In 1854, on commencement of the Crimean War, he commanded a Squadron in the White Sea and engaged a Russian flotilla off the mouth of the Dwin that year … later the Committee at the Royal Geographical Society … Royal Society, Royal Astronomical society (Observed the transit of Venus at Luxor in 1874)… Knighted etc for Arctic services.
The recipient possibly equally well known in literary circles, historian and traveller Hepworth Dixon (1821-1879). A controversial writer at that. He was active in organising London’s Great Exhibition of 1851.
Two pages in a strong clear hand from 6 Talbot Square … a nice London address. Marked clearly Private. Erasmus is obviously not happy … he had previously written to Hepworth Dixon and clearly provided some personal information about his naval conduct (about which we believe he had been criticised … he was pretty heavy handed in the White Sea) and Dixon had published these “private letter” in the press.
“I was at the point of replying to your last note when I was surprised to find you had published my letters to you in the Newspapers, I believe it is always customary on such occasions first to obtain the sanction of the writer”
Erasmus goes on … “My object in criticising your representations of my conduct at Solaretet was simply to induce you to add … comments, in your next edition of “Free Russia” … to show that your countrymen were justified in punishing … and that we did not bombard a defenceless … ; and I was going to enquire that you would not publish my [this] letter but evenly take the substance of my information for your guidance”
Erasmus continues … not happy … “ As you have published my letters in the daily papers I must abide by the unpleasant announcements of the press, – there are various considerations to be dwelt on before an Officer writes on matters of a national and public nature in the newspapers; and in the present instance my letters should not have appeared.”
Erasmus turns up the heat … “As you have forwarded a copy of your work to the Emperor of Prussia, I have greater cause to feel dissatisfied with you colouring of my conduct in the Solowitch affair, which on the while I fear injurious to my reputation.

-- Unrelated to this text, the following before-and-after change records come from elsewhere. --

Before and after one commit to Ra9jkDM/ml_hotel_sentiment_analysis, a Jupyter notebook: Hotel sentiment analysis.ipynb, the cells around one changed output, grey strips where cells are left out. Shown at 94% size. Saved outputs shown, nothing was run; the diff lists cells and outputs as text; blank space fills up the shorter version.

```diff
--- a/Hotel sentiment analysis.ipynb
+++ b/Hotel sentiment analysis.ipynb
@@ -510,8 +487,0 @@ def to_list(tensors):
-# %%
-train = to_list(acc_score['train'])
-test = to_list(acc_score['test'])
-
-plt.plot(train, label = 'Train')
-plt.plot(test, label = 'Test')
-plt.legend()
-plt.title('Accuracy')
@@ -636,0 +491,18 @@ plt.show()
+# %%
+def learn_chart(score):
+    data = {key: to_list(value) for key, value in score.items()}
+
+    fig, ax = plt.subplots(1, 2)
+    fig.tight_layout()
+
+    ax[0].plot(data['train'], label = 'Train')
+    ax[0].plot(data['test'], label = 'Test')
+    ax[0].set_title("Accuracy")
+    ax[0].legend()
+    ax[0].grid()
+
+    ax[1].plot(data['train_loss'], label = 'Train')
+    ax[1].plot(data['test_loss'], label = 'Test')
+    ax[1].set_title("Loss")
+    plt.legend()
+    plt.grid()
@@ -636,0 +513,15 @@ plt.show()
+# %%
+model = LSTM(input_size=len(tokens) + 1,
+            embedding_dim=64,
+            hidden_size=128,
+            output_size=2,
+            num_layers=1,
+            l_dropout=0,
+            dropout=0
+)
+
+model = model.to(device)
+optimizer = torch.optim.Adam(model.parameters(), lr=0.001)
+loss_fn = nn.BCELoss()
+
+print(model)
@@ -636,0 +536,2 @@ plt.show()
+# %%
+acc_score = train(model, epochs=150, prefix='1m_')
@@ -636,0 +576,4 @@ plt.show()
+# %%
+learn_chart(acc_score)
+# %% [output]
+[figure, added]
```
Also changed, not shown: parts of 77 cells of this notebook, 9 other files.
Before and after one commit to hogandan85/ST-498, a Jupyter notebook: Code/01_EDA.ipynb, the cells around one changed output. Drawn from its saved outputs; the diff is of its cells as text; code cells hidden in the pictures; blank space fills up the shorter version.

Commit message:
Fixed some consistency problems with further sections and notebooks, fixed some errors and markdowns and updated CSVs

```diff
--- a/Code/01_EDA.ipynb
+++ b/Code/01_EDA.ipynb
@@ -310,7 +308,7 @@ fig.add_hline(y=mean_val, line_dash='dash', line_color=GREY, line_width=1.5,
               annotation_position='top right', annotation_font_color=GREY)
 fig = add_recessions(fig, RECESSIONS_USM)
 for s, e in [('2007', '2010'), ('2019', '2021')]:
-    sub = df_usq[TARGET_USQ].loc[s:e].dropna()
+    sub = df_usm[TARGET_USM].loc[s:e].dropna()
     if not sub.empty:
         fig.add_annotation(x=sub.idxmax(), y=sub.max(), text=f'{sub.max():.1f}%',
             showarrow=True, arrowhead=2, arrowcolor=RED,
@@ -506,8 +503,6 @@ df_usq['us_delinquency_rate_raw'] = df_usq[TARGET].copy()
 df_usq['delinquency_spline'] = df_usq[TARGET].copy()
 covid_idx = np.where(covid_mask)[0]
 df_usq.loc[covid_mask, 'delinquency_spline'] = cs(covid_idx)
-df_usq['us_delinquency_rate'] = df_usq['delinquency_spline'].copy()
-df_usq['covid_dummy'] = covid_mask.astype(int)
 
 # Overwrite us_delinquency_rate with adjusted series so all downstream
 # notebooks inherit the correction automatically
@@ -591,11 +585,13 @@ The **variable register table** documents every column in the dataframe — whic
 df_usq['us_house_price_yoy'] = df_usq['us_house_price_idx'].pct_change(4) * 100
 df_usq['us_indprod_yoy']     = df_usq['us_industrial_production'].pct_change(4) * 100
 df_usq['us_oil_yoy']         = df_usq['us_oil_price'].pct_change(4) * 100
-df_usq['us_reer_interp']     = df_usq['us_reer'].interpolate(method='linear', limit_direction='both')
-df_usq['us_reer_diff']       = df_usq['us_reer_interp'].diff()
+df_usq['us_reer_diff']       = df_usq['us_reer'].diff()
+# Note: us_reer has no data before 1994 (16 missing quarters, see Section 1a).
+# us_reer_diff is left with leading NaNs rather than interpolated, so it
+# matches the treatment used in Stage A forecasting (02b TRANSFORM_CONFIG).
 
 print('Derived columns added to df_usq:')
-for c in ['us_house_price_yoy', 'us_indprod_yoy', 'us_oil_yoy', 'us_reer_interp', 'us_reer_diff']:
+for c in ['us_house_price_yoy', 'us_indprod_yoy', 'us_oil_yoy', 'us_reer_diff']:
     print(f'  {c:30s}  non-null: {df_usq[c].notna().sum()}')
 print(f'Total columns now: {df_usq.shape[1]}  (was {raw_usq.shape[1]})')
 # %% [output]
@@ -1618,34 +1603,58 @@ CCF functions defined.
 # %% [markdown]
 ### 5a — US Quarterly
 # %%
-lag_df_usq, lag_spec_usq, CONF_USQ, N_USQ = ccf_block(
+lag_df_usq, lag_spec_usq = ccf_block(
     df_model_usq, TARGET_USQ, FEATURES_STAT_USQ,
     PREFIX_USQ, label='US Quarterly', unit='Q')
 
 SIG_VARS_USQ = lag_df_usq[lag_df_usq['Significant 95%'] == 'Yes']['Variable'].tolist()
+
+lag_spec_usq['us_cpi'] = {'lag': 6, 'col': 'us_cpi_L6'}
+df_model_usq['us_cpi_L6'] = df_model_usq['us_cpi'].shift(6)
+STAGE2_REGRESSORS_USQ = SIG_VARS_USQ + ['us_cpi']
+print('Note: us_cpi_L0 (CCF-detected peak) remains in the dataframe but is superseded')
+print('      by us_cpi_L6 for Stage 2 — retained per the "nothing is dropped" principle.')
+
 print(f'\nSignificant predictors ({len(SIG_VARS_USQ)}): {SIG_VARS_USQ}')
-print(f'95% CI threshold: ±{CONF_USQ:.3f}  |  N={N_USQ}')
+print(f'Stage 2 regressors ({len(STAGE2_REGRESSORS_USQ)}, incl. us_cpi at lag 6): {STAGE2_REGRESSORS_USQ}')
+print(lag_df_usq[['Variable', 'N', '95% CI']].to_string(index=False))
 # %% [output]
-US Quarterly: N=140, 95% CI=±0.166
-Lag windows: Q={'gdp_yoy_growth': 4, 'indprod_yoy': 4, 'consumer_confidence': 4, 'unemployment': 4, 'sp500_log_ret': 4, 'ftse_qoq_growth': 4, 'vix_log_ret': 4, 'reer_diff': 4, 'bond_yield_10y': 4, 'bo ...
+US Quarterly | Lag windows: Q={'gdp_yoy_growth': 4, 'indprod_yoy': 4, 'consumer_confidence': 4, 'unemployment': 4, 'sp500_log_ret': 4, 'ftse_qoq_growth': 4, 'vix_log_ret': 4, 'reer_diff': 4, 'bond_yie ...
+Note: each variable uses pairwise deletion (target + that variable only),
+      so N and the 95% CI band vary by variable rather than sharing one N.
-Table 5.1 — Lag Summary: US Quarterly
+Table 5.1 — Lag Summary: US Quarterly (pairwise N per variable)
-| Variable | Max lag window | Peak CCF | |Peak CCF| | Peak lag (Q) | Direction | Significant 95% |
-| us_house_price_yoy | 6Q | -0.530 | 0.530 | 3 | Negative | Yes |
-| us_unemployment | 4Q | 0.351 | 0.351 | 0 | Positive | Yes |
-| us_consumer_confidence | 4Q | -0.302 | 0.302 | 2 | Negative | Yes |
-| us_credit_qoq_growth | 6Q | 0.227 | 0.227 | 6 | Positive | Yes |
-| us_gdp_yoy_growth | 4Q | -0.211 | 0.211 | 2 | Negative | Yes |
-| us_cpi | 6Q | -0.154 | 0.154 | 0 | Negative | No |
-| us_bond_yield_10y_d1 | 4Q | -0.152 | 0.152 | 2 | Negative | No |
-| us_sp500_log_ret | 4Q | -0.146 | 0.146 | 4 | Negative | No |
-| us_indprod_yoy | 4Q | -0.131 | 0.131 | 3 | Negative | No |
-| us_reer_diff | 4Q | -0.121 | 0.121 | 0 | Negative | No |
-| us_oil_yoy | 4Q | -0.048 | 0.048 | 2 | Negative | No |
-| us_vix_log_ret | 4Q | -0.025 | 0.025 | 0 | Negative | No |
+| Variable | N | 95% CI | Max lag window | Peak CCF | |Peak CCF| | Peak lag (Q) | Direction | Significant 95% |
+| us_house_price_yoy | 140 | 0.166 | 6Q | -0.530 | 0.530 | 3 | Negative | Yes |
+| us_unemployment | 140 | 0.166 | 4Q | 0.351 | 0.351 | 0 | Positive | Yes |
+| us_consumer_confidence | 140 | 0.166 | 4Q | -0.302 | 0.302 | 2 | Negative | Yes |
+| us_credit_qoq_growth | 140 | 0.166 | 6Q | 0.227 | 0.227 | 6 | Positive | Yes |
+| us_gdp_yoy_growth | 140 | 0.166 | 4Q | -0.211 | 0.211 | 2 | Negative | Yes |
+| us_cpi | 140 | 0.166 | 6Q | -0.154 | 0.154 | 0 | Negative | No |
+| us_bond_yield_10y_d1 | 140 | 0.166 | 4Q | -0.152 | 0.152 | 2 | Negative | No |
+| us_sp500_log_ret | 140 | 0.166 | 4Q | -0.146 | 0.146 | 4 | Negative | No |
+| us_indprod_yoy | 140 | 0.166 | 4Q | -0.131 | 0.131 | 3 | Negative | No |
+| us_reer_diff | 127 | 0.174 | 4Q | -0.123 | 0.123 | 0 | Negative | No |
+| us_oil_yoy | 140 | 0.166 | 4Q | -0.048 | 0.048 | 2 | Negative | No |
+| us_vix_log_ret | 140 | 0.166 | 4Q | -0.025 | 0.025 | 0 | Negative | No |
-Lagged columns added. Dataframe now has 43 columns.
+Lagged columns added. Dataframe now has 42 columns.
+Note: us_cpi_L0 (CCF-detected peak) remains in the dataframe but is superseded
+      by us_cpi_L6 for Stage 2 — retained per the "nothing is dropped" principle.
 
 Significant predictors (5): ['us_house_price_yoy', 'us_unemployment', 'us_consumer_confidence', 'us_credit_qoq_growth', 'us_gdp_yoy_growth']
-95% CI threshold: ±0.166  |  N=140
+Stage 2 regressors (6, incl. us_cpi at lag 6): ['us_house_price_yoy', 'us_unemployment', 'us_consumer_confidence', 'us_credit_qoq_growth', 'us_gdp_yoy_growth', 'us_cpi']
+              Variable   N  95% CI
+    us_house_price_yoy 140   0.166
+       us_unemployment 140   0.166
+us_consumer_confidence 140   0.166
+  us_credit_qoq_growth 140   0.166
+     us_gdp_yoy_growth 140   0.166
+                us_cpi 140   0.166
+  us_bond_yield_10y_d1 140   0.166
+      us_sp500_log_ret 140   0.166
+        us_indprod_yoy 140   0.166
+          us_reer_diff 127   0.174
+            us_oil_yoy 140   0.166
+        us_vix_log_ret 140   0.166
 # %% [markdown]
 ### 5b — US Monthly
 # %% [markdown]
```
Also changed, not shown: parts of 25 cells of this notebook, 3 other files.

I hope that the subject will not appear again in the papers”
Cranky letter from Victorian Naval hero and Adventurer who has had his reputation challenged in the Press